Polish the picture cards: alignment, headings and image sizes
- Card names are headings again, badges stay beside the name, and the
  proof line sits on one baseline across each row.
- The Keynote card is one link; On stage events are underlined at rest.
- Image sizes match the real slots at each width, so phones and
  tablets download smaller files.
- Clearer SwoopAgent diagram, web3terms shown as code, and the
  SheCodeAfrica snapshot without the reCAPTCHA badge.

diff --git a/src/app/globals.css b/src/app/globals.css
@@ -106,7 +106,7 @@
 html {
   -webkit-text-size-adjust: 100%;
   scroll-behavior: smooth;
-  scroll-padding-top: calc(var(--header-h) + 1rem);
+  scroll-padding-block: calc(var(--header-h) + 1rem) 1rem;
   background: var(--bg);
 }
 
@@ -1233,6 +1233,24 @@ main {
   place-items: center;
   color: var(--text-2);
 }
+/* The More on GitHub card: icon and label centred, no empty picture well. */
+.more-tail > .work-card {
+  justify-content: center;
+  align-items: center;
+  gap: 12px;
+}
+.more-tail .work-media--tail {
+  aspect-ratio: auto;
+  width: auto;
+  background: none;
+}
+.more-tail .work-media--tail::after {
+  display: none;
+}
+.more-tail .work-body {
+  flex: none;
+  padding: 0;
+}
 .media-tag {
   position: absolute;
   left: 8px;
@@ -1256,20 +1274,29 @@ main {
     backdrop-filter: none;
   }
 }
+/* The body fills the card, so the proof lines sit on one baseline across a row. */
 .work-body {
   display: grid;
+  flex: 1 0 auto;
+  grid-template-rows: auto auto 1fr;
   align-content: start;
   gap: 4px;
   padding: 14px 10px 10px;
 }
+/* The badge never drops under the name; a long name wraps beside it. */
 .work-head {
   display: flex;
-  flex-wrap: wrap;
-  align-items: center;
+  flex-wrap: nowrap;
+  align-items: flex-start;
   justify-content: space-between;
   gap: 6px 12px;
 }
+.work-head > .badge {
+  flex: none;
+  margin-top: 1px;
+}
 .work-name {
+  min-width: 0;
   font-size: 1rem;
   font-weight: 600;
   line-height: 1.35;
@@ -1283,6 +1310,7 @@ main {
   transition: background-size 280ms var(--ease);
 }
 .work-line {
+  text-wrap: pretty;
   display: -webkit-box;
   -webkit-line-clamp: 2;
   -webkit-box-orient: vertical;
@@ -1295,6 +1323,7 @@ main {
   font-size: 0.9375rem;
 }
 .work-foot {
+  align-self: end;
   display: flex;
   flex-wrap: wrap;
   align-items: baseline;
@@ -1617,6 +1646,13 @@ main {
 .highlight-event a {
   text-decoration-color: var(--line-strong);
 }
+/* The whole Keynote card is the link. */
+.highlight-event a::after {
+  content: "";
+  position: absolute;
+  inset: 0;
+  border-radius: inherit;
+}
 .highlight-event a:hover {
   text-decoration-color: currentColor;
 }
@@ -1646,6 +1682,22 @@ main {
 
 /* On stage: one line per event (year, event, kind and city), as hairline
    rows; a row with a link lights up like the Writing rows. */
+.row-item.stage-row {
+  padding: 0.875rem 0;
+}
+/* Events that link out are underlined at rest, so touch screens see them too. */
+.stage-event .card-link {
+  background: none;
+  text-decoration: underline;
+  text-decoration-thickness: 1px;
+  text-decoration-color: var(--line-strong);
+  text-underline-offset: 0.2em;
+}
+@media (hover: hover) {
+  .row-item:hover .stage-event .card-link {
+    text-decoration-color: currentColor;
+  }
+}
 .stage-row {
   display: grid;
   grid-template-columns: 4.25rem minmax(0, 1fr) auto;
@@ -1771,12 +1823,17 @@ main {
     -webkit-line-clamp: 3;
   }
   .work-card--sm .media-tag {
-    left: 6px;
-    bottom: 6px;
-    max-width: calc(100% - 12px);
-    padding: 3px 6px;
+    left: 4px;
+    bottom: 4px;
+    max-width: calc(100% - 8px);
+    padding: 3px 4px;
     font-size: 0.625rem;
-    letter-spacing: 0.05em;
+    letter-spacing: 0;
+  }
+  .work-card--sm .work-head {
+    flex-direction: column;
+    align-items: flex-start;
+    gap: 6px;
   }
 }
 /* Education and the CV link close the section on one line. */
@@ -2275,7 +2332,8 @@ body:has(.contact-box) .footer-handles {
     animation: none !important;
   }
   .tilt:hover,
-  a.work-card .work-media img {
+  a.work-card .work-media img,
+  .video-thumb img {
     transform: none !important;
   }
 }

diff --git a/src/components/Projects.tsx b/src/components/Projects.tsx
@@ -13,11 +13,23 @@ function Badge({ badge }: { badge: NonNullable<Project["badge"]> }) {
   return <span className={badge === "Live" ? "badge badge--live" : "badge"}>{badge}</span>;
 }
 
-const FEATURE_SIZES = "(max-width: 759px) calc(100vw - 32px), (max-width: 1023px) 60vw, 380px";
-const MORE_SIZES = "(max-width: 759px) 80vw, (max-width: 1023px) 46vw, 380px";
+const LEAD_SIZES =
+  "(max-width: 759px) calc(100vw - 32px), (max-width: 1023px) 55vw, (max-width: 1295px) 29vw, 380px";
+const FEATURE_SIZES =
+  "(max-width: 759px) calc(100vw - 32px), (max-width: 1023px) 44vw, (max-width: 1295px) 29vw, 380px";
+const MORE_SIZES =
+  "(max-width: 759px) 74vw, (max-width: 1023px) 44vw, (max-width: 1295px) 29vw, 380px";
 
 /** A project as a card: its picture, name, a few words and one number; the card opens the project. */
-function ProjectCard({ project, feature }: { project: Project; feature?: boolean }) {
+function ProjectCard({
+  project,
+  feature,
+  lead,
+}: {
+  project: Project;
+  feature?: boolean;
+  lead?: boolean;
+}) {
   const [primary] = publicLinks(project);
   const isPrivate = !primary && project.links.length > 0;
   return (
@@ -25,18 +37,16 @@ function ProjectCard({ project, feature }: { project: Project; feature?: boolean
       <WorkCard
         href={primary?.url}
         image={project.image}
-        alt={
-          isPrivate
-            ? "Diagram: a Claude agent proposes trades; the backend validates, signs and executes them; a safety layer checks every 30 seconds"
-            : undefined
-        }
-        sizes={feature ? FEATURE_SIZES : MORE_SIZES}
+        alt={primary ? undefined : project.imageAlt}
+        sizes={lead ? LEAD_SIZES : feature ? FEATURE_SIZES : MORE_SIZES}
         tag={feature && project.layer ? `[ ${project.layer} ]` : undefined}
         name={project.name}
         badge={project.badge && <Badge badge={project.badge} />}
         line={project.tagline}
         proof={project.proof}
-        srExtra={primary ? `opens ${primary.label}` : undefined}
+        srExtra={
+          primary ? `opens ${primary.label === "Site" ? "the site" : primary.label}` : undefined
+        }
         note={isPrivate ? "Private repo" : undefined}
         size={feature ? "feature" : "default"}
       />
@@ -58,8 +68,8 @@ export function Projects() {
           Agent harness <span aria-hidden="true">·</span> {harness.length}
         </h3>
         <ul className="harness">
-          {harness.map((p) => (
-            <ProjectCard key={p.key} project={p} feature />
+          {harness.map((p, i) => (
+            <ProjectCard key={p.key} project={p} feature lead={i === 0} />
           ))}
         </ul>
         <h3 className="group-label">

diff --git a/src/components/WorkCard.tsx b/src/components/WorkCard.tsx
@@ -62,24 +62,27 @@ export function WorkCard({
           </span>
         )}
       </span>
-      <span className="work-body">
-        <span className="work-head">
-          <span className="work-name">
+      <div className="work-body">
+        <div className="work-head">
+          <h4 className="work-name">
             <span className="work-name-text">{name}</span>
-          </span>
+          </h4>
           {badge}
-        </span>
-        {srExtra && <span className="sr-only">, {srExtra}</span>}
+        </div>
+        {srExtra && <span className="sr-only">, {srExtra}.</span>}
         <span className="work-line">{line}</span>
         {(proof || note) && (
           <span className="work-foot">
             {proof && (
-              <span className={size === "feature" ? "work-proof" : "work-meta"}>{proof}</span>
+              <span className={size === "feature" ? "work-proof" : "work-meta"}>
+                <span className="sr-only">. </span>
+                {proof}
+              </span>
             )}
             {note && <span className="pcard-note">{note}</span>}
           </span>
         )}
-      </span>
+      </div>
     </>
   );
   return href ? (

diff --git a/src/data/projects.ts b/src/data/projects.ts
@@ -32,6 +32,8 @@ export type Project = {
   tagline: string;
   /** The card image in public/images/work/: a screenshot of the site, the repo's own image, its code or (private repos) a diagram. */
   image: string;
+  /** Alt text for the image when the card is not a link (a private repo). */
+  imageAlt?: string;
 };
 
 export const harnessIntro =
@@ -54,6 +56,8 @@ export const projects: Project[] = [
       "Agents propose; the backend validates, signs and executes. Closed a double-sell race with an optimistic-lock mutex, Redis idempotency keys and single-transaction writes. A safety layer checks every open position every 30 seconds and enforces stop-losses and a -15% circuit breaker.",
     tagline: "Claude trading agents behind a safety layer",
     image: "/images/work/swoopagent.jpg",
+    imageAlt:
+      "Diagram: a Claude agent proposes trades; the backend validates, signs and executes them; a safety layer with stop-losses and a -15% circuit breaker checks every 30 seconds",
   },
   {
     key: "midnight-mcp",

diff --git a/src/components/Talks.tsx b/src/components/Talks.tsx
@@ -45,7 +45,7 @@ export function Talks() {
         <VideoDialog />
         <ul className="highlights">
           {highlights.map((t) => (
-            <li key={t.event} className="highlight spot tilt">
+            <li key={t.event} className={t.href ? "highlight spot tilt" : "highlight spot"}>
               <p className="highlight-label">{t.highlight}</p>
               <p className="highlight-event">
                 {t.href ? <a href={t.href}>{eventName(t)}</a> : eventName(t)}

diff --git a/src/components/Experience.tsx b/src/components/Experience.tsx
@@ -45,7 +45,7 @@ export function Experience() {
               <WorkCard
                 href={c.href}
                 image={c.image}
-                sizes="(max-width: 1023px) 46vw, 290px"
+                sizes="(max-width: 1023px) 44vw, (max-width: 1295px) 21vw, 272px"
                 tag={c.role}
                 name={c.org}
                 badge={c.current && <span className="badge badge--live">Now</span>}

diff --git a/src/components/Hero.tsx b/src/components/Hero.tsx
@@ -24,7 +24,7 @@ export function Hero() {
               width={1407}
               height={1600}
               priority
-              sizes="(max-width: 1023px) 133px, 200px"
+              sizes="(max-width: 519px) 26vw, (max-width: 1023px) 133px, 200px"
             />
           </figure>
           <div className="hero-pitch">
--*--
Copy out each line of the material above that holds the word "text".

   -webkit-text-size-adjust: 100%;
   color: var(--text-2);
+  text-wrap: pretty;
   text-decoration-color: var(--line-strong);
   text-decoration-color: currentColor;
+  text-decoration: underline;
+  text-decoration-thickness: 1px;
+  text-decoration-color: var(--line-strong);
+  text-underline-offset: 0.2em;
+    text-decoration-color: currentColor;
             <span className="work-name-text">{name}</span>
+  /** Alt text for the image when the card is not a link (a private repo). */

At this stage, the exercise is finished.